Baptists Lose Appeal
Although the 45-day extensions, granted to give HPBC time to respond to staff comments on the site plans, had already run out, granting the HPNA appeals effectively killed those plans, which the HPBC will now presumably have to re-create and refile. Opponents insist the church's current plans for the tracts are not compatible with the immediate surroundings or the larger neighborhood plan -- HPNA Co-President Gary Penn described them as little more than "token, improvisational" plans filed to maintain the HPBC's rights to build as it wishes.
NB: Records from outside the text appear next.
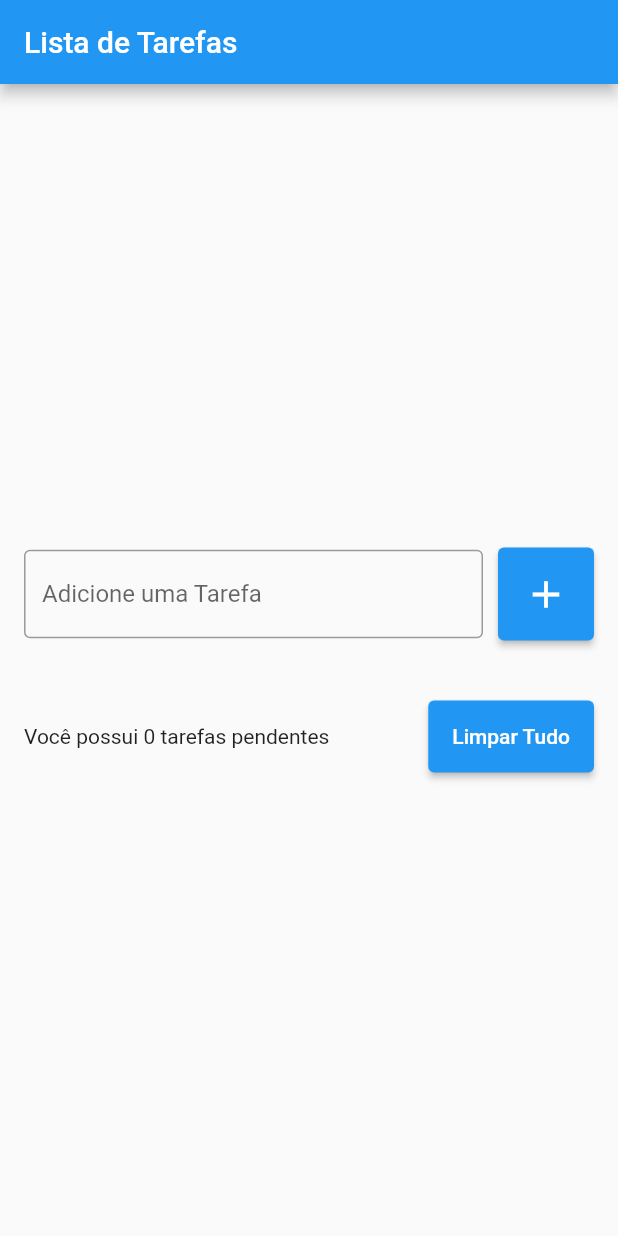
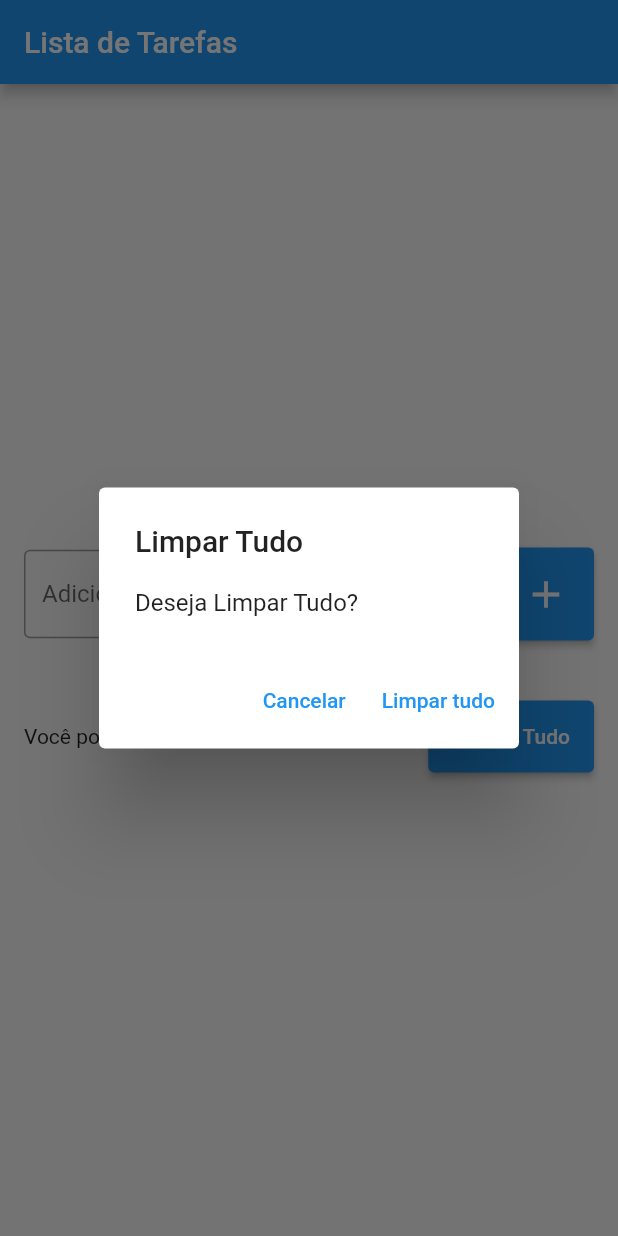
Before and after one commit to GilsonAndre/todo_list_edited, a Flutter app: the screen it shows after launch, after a tap on "Limpar Tudo", on a phone screen of 412 x 824 dp. Run offline on Flutter 3.47's test engine with Material 2 defaults, Android fonts, the light colour scheme and no system bars; our stand-ins replace flutter_slidable.

Commit message:
Função do botão limpar tudo com alertDialog criado

```diff
--- a/lib/pages/todo_list_page.dart
+++ b/lib/pages/todo_list_page.dart
@@ -91,9 +91,7 @@ class _TodoListPageState extends State<TodoListPage> {
                       //Botão responsavel por apagar tudo
                       ElevatedButton(
                         onPressed: (){
-                          setState(() {
-                            todos.clear();
-                          });
+                         showDeletedAllTodo();
                         },
                          style: ElevatedButton.styleFrom(
                           padding: const EdgeInsets.all(16.0)
@@ -116,8 +114,10 @@ class _TodoListPageState extends State<TodoListPage> {
     setState(() {
       todos.remove(todo);
     });
+
     ScaffoldMessenger.of(context).showSnackBar(
-      SnackBar(content: Text('A tarefa ${todo.title} foi deletada'),
+      SnackBar(content:
+      Text('A tarefa ${todo.title} foi deletada'),
         action: SnackBarAction(
           label: 'Desfazer',
           onPressed:(){
@@ -129,4 +129,34 @@ class _TodoListPageState extends State<TodoListPage> {
       ),
     );
   }
+  void showDeletedAllTodo(){
+    showDialog(
+      context: context,
+      builder: (context) {
+        return AlertDialog(
+          title: const Text('Limpar Tudo'),
+          content: const Text('Deseja Limpar Tudo?'),
+          actions: [
+            TextButton(
+              onPressed: (){
+                setState(() {
+                  Navigator.of(context).pop();
+                });
+              },
+              child: const Text('Cancelar')
+            ),
+            TextButton(
+              onPressed: (){
+                setState(() {
+                  Navigator.of(context).pop();
+                  todos.clear();
+                });
+              },
+              child: const Text('Limpar tudo')
+            ),
+          ],
+        );
+      },
+    );
+  }
 }
```
Also changed, not shown: lib/main.dart (+8 -0 lines).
The PC's decision to grant the appeals, if upheld by the City Council (according to city staff, HBPC attorney Richard Suttle has filed a counter-appeal) could resonate beyond the particular subject, since this might have been the first time such extensions have been appealed, as allowed under the Land Development Code, "for good cause." Susan Scanlon of the city's Watershed Protection and Development Review Department said the situation is certainly unusual, and that staff is consulting with city attorneys to determine how to proceed with Suttle's appeals, any refiled HPBC site plans, or future cases involving other neighborhood plans.
Commission chair Lydia Ortiz said she hadn't seen such an appeal of extensions in her two years as a member, and described it as "a gray area" concerning what might constitute "good cause." Ortiz voted to deny all three extensions because she believes the church had not met its requirements on the plans, but said that a commission majority agreed that for the tract on the west side of Speedway the HPBC site plan is sufficient to proceed.
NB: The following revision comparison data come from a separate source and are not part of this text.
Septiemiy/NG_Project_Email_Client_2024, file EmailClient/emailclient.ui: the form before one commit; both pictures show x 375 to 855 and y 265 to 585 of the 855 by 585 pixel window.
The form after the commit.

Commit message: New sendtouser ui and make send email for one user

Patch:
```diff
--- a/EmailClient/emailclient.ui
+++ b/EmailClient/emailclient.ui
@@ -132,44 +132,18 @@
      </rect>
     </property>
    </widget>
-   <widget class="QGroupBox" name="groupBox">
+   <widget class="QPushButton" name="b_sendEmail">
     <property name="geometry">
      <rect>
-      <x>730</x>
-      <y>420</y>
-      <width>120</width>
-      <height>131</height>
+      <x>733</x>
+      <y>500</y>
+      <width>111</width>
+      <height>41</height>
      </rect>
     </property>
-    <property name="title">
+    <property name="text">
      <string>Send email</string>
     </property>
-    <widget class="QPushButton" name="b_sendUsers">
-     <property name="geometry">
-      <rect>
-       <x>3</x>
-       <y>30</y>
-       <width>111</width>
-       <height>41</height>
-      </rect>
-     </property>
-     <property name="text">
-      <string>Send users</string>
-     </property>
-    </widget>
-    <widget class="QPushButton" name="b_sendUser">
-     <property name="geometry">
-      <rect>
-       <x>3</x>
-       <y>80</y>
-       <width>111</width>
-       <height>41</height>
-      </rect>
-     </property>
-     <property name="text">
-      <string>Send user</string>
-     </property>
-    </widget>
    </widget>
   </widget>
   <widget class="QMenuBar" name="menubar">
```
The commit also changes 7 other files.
Suttle did not return calls requesting comment. Ortiz noted that she didn't know what to expect from the HPBC appeals, but should the council overrule the commission's recommendations, "it wouldn't be the first time."